TASK GOAL:
Each line in the records below that has the word "text" should be copied.

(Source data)
>>>

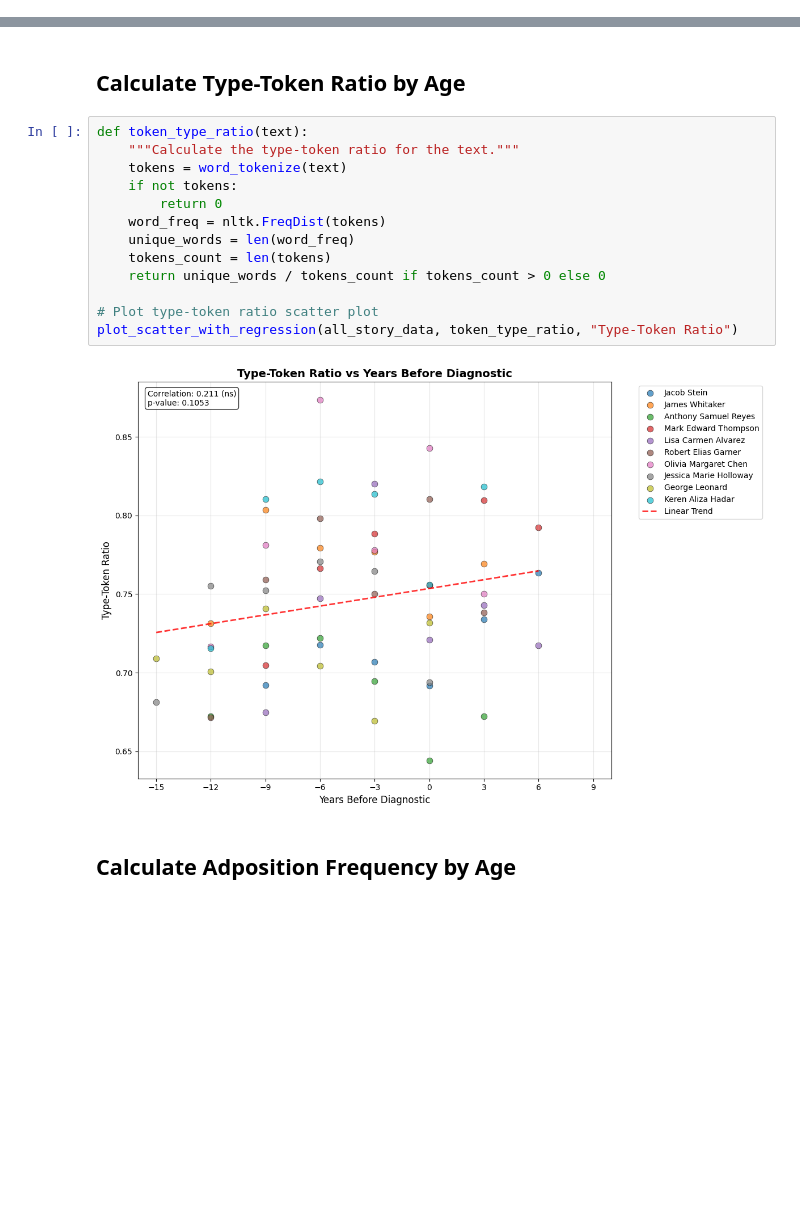
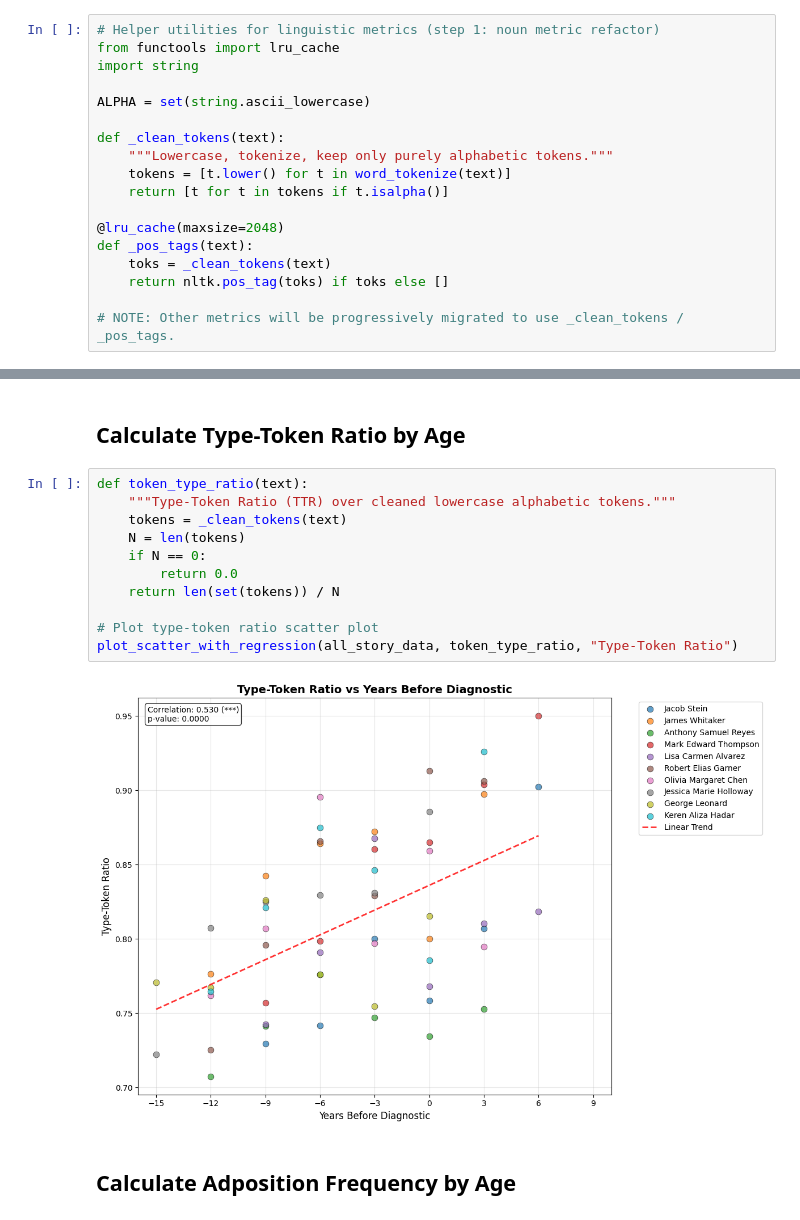
Before and after one commit to NetanelShalev/AD_LongitudinalDataGenerator, a Jupyter notebook: multi_file_analysis.ipynb, the cells around one changed output, grey strips where cells are left out. Cells and saved outputs as stored; diff of their text form; blank space fills up the shorter version.

```diff
--- a/multi_file_analysis.ipynb
+++ b/multi_file_analysis.ipynb
@@ -223,4 +223,22 @@ def calculate_metric_for_all_stories(story_data, metric_function):
         })
 
     return story_metrics
+# %%
+# Helper utilities for linguistic metrics (step 1: noun metric refactor)
+from functools import lru_cache
+import string
+
+ALPHA = set(string.ascii_lowercase)
+
+def _clean_tokens(text):
+    """Lowercase, tokenize, keep only purely alphabetic tokens."""
+    tokens = [t.lower() for t in word_tokenize(text)]
+    return [t for t in tokens if t.isalpha()]
+
+@lru_cache(maxsize=2048)
+def _pos_tags(text):
+    toks = _clean_tokens(text)
+    return nltk.pos_tag(toks) if toks else []
+
+# NOTE: Other metrics will be progressively migrated to use _clean_tokens / _pos_tags.
 # %% [markdown]
@@ -293,19 +323,17 @@ plot_scatter_with_regression(all_story_data, brunet_index, "Brunet Index")
 ## Calculate Type-Token Ratio by Age
 # %%
 def token_type_ratio(text):
-    """Calculate the type-token ratio for the text."""
-    tokens = word_tokenize(text)
-    if not tokens:
-        return 0
-    word_freq = nltk.FreqDist(tokens)
-    unique_words = len(word_freq)
-    tokens_count = len(tokens)
-    return unique_words / tokens_count if tokens_count > 0 else 0
+    """Type-Token Ratio (TTR) over cleaned lowercase alphabetic tokens."""
+    tokens = _clean_tokens(text)
+    N = len(tokens)
+    if N == 0:
+        return 0.0
+    return len(set(tokens)) / N
 
 # Plot type-token ratio scatter plot
 plot_scatter_with_regression(all_story_data, token_type_ratio, "Type-Token Ratio")
 # %% [output]
-[figure, old version]
+[figure, new version]
 # %% [markdown]
 ## Calculate Adposition Frequency by Age
 # %%
```
Also changed, not shown: parts of 10 cells of this notebook.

<<<

RESPONSE BELOW:
Before and after one commit to NetanelShalev/AD_LongitudinalDataGenerator, a Jupyter notebook: multi_file_analysis.ipynb, the cells around one changed output, grey strips where cells are left out. Cells and saved outputs as stored; diff of their text form; blank space fills up the shorter version.
+def _clean_tokens(text):
+    tokens = [t.lower() for t in word_tokenize(text)]
+def _pos_tags(text):
+    toks = _clean_tokens(text)
 def token_type_ratio(text):
-    """Calculate the type-token ratio for the text."""
-    tokens = word_tokenize(text)
+    tokens = _clean_tokens(text)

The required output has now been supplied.